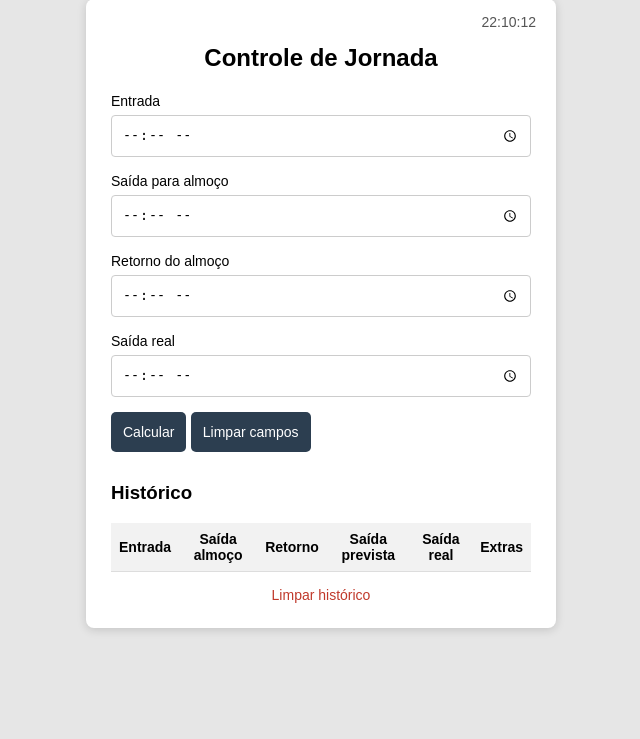
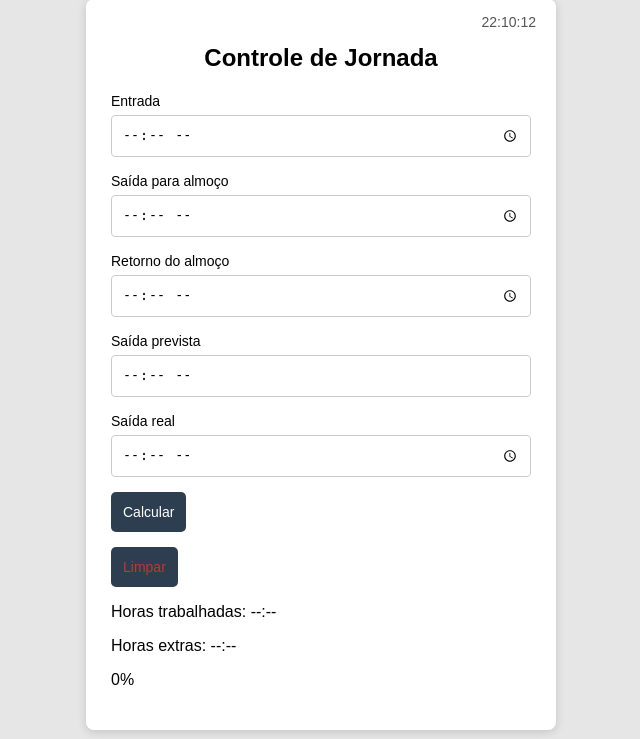
Before and after one commit to tkageyama-design/horario, a Flask app: page / in a window 1280 px wide. Shown: the part 61-800 px from the top of the page, without its empty margins (319-959 px from the left). Run offline with Flask 3, Linux system fonts and the light colour scheme; lists and menus that the app fills with data are empty.

Commit message:
Add files via upload

```diff
--- a/templates/index.html
+++ b/templates/index.html
@@ -1,6 +1,5 @@
 <!DOCTYPE html>
 <html lang="pt-br">
-
 <head>
 
 <meta charset="UTF-8">
@@ -21,156 +20,180 @@
 
 <h2>Controle de Jornada</h2>
 
-<form method="POST" id="formHorario">
-
 <label>Entrada</label>
-<input type="time" name="entrada" value="{{entrada}}" required>
+<input type="time" id="entrada">
 
 <label>Saída para almoço</label>
-<input type="time" id="saida_almoco" name="saida_almoco" value="{{saida_almoco}}" required>
+<input type="time" id="saidaAlmoco">
 
 <label>Retorno do almoço</label>
-<input type="time" id="retorno_almoco" name="retorno_almoco" value="{{retorno_almoco}}" required>
+<input type="time" id="retornoAlmoco">
+
+<label>Saída prevista</label>
+<input type="time" id="saidaPrevista" readonly>
 
 <label>Saída real</label>
-<input type="time" name="saida_real" value="{{saida_real}}">
+<input type="time" id="saidaReal">
 
-<div class="botoes">
+<button onclick="calcular()">Calcular</button>
+<button onclick="limparCampos()" class="limpar">Limpar</button>
 
-<button type="submit">Calcular</button>
+<div class="resultado">
 
-<button type="button" onclick="limparFormulario()">Limpar campos</button>
+<p>Horas trabalhadas: <span id="horasTrabalhadas">--:--</span></p>
+
+<p>Horas extras: <span id="horasExtras">--:--</span></p>
 
 </div>
 
-</form>
-
-{% if saida_prevista %}
-
-<div class="resultados">
-
-<p><strong>Saída prevista:</strong> {{saida_prevista}}</p>
-<p><strong>Horas trabalhadas:</strong> {{horas_trabalhadas}}</p>
-<p><strong>Horas restantes:</strong> {{horas_restantes}}</p>
-
-{% if horas_extras %}
-<p><strong>Horas extras:</strong> {{horas_extras}}</p>
-{% endif %}
-
+<div class="progress-container">
+<div id="progressBar"></div>
 </div>
 
-<div class="progressoExpediente">
-
-<div class="barraProgresso">
-
-<div class="barraPreenchida" id="barraPreenchida"></div>
-
-</div>
-
-<p id="textoProgresso"></p>
+<p id="percentual">0%</p>
 
 </div>
 
 <script>
 
-function calcularProgresso(){
+function paraMinutos(hora){
 
-let horas="{{horas_trabalhadas}}".split(":")[0];
-let minutos="{{horas_trabalhadas}}".split(":")[1];
-
-let total=(parseInt(horas)*60)+parseInt(minutos);
-
-let porcentagem=(total/(8*60))*100;
-
-if(porcentagem>100){
-porcentagem=100;
-}
-
-let barra=document.getElementById("barraPreenchida");
-
-barra.style.width=porcentagem+"%";
-
-if(porcentagem<50){
-barra.style.background="#95a5a6";
-}
-
-else if(porcentagem<75){
-barra.style.background="#f1c40f";
-}
-
-else if(porcentagem<100){
-barra.style.background="#e67e22";
-}
-
-else{
-barra.style.background="#2ecc71";
-}
-
-document.getElementById("textoProgresso").innerText=
-porcentagem.toFixed(1)+"% do expediente concluído";
+let partes = hora.split(":")
+return parseInt(partes[0])*60 + parseInt(partes[1])
 
 }
 
-calcularProgresso();
+function paraHora(min){
 
-</script>
+let h = Math.floor(min/60)
+let m = min%60
 
-{% endif %}
+return String(h).padStart(2,'0') + ":" + String(m).padStart(2,'0')
 
-<h3>Histórico</h3>
+}
 
-<table>
+function calcular(){
 
-<tr>
-<th>Entrada</th>
-<th>Saída almoço</th>
-<th>Retorno</th>
-<th>Saída prevista</th>
-<th>Saída real</th>
-<th>Extras</th>
-</tr>
+let entrada = document.getElementById("entrada").value
+let saidaAlmoco = document.getElementById("saidaAlmoco").value
+let retornoAlmoco = document.getElementById("retornoAlmoco").value
+let saidaReal = document.getElementById("saidaReal").value
 
-{% for item in historico %}
+if(!entrada || !saidaAlmoco || !retornoAlmoco) return
 
-<tr>
-<td>{{item.entrada}}</td>
-<td>{{item.saida_almoco}}</td>
-<td>{{item.retorno_almoco}}</td>
-<td>{{item.saida_prevista}}</td>
-<td>{{item.saida_real}}</td>
-<td>{{item.extras}}</td>
-</tr>
+let mEntrada = paraMinutos(entrada)
+let mSaidaAlmoco = paraMinutos(saidaAlmoco)
+let mRetornoAlmoco = paraMinutos(retornoAlmoco)
 
-{% endfor %}
+let almoco = mRetornoAlmoco - mSaidaAlmoco
 
-</table>
+if(almoco < 60){
 
-<a class="limpar" href="/limpar">Limpar histórico</a>
+let campo = document.getElementById("retornoAlmoco")
 
-</div>
+campo.classList.add("alerta")
 
-<script>
+setTimeout(()=>campo.classList.remove("alerta"),1200)
 
-function limparFormulario(){
+}else{
 
-document.querySelectorAll("input").forEach(i=>i.value="");
+document.getElementById("retornoAlmoco").classList.remove("alerta")
+
+}
+
+let saidaPrevistaMin = mEntrada + 480 + almoco
+
+document.getElementById("saidaPrevista").value = paraHora(saidaPrevistaMin)
+
+let trabalhado = (mSaidaAlmoco - mEntrada) + (mRetornoAlmoco - mSaidaAlmoco)
+
+document.getElementById("horasTrabalhadas").innerText = paraHora(trabalhado)
+
+if(saidaReal){
+
+let mSaidaReal = paraMinutos(saidaReal)
+
+let extra = mSaidaReal - saidaPrevistaMin
+
+if(extra > 0){
+
+document.getElementById("horasExtras").innerText = paraHora(extra)
+
+}else{
+
+document.getElementById("horasExtras").innerText = "00:00"
+
+}
+
+}
+
+}
+
+function atualizarProgresso(){
+
+let entrada = document.getElementById("entrada").value
+let saidaPrevista = document.getElementById("saidaPrevista").value
+
+if(!entrada || !saidaPrevista) return
+
+let agora = new Date()
+
+let agoraMin = agora.getHours()*60 + agora.getMinutes()
+
+let inicio = paraMinutos(entrada)
+let fim = paraMinutos(saidaPrevista)
+
+let progresso = ((agoraMin - inicio)/(fim - inicio))*100
+
+if(progresso < 0) progresso = 0
+if(progresso > 100) progresso = 100
+
+let barra = document.getElementById("progressBar")
+
+barra.style.width = progresso + "%"
+
+if(progresso >= 100){
+
+barra.style.background = "#2ecc71"
+
+}
+
+document.getElementById("percentual").innerText = Math.floor(progresso) + "%"
+
+}
+
+setInterval(atualizarProgresso,60000)
+
+function limparCampos(){
+
+document.getElementById("entrada").value=""
+document.getElementById("saidaAlmoco").value=""
+document.getElementById("retornoAlmoco").value=""
+document.getElementById("saidaPrevista").value=""
+document.getElementById("saidaReal").value=""
+
+document.getElementById("horasTrabalhadas").innerText="--:--"
+document.getElementById("horasExtras").innerText="--:--"
+
+document.getElementById("progressBar").style.width="0%"
+
+document.getElementById("percentual").innerText="0%"
 
 }
 
 function atualizarRelogio(){
 
-let agora=new Date();
+let agora = new Date()
 
-let horas=agora.getHours().toString().padStart(2,'0');
-let minutos=agora.getMinutes().toString().padStart(2,'0');
-let segundos=agora.getSeconds().toString().padStart(2,'0');
+let h = String(agora.getHours()).padStart(2,'0')
+let m = String(agora.getMinutes()).padStart(2,'0')
+let s = String(agora.getSeconds()).padStart(2,'0')
 
-document.getElementById("relogio").innerText=
-horas+":"+minutos+":"+segundos;
+document.getElementById("relogio").innerText = h + ":" + m + ":" + s
 
 }
 
-setInterval(atualizarRelogio,1000);
+setInterval(atualizarRelogio,1000)
 
 </script>
 
```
○ ○ ○ ○ ○ ○ ○
- [Your task]: Would you copy out each line of the records above where the word "horasExtras" occurs?

- [Response area]:
+<p>Horas extras: <span id="horasExtras">--:--</span></p>
+document.getElementById("horasExtras").innerText = paraHora(extra)
+document.getElementById("horasExtras").innerText = "00:00"
+document.getElementById("horasExtras").innerText="--:--"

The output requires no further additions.